Mr. Greg Knight (East Yorkshire): Is the Minister aware of the despair, upset and sheer emotional distress that many home owners feel when their homes are flooded? Does he accept that his policy has so far been woefully inadequate? Is he aware that the Institution of Civil Engineers concluded last week that spending on flooding needed to be doubled and went on to describe Government policy in this area as piecemeal and short term? Ministers are fond of bleating about how advantageous our membership of the European Union is, so why will he not claim some of the money that is available from the European Union to member states for this purpose, thereby helping to alleviate[Interruption.]
Mr. Touhig: I congratulate the right hon. Gentleman on his appointment to his Front-Bench position. It is not for me to comment on the length of his questions, but he has certainly shortened the winter. I do not accept the view that the Government have not done a great deal to overcome the problems that we faced last year. There is a short-term programme of repairs and renewals to ensure that we avoid the problems this year. There is also a long-term programme of initiatives, which includes the
Mr. Elfyn Llwyd (Meirionnydd Nant Conwy): May I remind the Minister that despite his assurances about the unusual floods that we had in October, the town of Ruthin has suffered severe floods twice since then? I witnessed them. Even the Welsh Local Government Association, which is friendly to him, says that £50 million of new money is required to put things right in Wales. So far, there has been £15 million, plus the £6 million. That is not even halfway, so will he please redouble his efforts and ensure that we protect these societies and the people in them?

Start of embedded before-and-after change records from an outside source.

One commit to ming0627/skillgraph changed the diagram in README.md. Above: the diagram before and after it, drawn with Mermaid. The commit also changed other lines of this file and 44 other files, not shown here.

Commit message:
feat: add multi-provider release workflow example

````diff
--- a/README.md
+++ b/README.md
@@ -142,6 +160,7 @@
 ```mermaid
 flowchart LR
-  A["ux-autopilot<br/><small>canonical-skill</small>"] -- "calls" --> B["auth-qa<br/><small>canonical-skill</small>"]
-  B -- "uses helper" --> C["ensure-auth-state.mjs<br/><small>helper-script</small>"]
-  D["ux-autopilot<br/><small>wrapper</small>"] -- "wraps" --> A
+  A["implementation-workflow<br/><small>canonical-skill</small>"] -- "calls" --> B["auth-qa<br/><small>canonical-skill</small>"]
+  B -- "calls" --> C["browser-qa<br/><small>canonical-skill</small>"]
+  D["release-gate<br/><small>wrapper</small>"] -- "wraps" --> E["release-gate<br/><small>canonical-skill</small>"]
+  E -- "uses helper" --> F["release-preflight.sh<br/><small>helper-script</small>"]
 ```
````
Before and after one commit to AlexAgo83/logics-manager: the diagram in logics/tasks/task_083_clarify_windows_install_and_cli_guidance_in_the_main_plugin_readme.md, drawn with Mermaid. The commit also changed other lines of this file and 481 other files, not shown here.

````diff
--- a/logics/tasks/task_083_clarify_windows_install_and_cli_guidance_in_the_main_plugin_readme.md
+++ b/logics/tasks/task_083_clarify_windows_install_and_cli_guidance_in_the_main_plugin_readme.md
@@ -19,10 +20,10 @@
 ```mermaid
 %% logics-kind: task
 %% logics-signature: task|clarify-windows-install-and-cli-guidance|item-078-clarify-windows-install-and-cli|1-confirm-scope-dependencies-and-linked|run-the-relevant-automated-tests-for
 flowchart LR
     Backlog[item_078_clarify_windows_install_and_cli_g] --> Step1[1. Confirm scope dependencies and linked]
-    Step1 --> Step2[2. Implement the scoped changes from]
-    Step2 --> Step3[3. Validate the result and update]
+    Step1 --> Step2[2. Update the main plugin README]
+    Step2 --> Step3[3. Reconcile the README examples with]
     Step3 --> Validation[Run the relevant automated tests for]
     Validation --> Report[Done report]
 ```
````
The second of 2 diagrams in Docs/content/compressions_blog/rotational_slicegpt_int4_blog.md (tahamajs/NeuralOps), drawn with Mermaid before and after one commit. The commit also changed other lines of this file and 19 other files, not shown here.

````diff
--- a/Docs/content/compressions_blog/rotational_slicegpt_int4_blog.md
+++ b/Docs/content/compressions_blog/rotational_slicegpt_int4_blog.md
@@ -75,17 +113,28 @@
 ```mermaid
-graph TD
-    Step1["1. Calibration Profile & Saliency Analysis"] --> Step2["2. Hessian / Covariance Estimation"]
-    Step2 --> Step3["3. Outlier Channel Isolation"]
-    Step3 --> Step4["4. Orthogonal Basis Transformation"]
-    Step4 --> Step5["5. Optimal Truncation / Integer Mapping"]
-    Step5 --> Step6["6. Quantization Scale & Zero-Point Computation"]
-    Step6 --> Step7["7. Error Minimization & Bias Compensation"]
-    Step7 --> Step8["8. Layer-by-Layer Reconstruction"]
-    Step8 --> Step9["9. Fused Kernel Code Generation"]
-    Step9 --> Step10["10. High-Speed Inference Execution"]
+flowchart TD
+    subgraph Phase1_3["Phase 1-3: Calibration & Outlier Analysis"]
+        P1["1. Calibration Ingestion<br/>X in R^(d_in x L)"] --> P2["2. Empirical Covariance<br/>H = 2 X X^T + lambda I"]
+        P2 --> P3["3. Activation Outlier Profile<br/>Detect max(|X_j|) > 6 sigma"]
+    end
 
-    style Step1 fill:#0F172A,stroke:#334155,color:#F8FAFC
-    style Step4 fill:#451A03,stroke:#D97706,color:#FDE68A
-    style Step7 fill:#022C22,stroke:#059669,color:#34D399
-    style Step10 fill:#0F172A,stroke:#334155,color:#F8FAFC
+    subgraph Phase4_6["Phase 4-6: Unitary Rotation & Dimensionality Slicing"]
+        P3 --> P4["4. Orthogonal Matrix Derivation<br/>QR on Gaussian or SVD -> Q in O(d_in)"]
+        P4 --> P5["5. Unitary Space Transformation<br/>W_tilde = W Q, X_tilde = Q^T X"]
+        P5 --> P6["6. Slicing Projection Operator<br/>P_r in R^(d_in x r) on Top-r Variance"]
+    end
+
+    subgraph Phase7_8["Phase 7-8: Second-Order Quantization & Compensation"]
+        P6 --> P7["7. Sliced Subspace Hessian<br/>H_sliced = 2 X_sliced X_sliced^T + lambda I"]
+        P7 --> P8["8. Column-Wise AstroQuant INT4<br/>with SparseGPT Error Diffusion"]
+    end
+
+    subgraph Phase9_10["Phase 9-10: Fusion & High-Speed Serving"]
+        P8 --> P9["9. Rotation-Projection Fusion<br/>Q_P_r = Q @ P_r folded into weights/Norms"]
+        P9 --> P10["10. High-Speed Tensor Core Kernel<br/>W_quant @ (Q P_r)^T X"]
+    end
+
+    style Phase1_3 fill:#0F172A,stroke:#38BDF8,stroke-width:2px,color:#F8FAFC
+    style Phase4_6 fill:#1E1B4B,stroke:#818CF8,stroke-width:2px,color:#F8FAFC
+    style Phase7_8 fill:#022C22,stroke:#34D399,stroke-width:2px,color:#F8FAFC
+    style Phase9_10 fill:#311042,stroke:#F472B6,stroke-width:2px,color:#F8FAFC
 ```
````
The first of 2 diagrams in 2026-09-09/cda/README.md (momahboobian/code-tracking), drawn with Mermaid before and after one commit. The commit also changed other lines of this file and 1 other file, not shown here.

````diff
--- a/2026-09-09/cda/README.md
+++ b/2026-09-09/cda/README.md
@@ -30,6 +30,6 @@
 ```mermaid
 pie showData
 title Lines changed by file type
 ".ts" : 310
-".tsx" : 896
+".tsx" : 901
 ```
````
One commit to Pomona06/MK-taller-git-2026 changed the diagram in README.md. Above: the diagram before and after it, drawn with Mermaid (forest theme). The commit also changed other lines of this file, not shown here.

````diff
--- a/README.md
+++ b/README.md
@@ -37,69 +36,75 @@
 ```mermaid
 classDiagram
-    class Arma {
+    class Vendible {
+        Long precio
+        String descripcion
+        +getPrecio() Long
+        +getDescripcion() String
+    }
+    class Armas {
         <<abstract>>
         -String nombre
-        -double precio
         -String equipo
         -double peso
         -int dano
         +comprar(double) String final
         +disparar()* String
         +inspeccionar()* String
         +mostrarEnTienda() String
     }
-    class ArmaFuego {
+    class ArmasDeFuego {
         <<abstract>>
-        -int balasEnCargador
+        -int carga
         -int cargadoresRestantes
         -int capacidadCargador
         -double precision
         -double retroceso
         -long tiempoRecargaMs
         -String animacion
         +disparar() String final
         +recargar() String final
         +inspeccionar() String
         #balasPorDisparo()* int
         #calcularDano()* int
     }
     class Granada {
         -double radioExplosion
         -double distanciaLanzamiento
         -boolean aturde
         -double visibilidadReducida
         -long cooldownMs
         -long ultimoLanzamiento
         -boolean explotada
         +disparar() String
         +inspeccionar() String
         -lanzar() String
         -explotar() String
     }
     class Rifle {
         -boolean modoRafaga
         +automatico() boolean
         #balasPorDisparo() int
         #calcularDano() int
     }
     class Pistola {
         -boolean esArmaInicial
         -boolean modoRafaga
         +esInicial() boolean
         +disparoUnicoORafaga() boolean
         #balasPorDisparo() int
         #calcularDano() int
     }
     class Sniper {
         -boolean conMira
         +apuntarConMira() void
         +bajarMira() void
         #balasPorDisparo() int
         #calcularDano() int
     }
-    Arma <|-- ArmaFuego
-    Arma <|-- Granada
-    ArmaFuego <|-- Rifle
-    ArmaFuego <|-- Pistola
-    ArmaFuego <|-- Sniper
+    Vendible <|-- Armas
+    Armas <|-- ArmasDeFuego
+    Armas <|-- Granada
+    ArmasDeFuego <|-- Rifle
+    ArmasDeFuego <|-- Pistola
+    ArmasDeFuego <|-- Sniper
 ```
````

Mr. Touhig: I note the hon. Gentleman's point. It is in all our interests to help communities such as Ruthin, which were blighted by the events of last October. I believe that the Assembly is working very progressively with local authorities. As I said, it has provided £15 million to fund schemes for the next four years. I think that that will make an important contribution. There is never enough money to do all the work because there is always a problem: when the crisis is staunched in one area, problems can arise in another. I believe that the discussions between my friends in the Assembly and local authorities mean that steps are being made in the right direction. We will do everything that we can to ensure that if there are difficulties this winter, we have the resources in place to overcome them.
Lembit Öpik (Montgomeryshire): The Minister will know that many rivers have their sources in Powys, including the Usk, the Severn and the Wye. Is he aware that, a couple of years ago, the Secretary of State for Wales and I held a meeting with the Environment Agency to reduce water levels in the Clywedog dam and thus reduce the risk of overflow at peak times? That reduced flooding. Is he willing to facilitate further such meetings to extend that successful scheme to other reservoirs in the interests of reducing flooding both in Wales and in parts of England?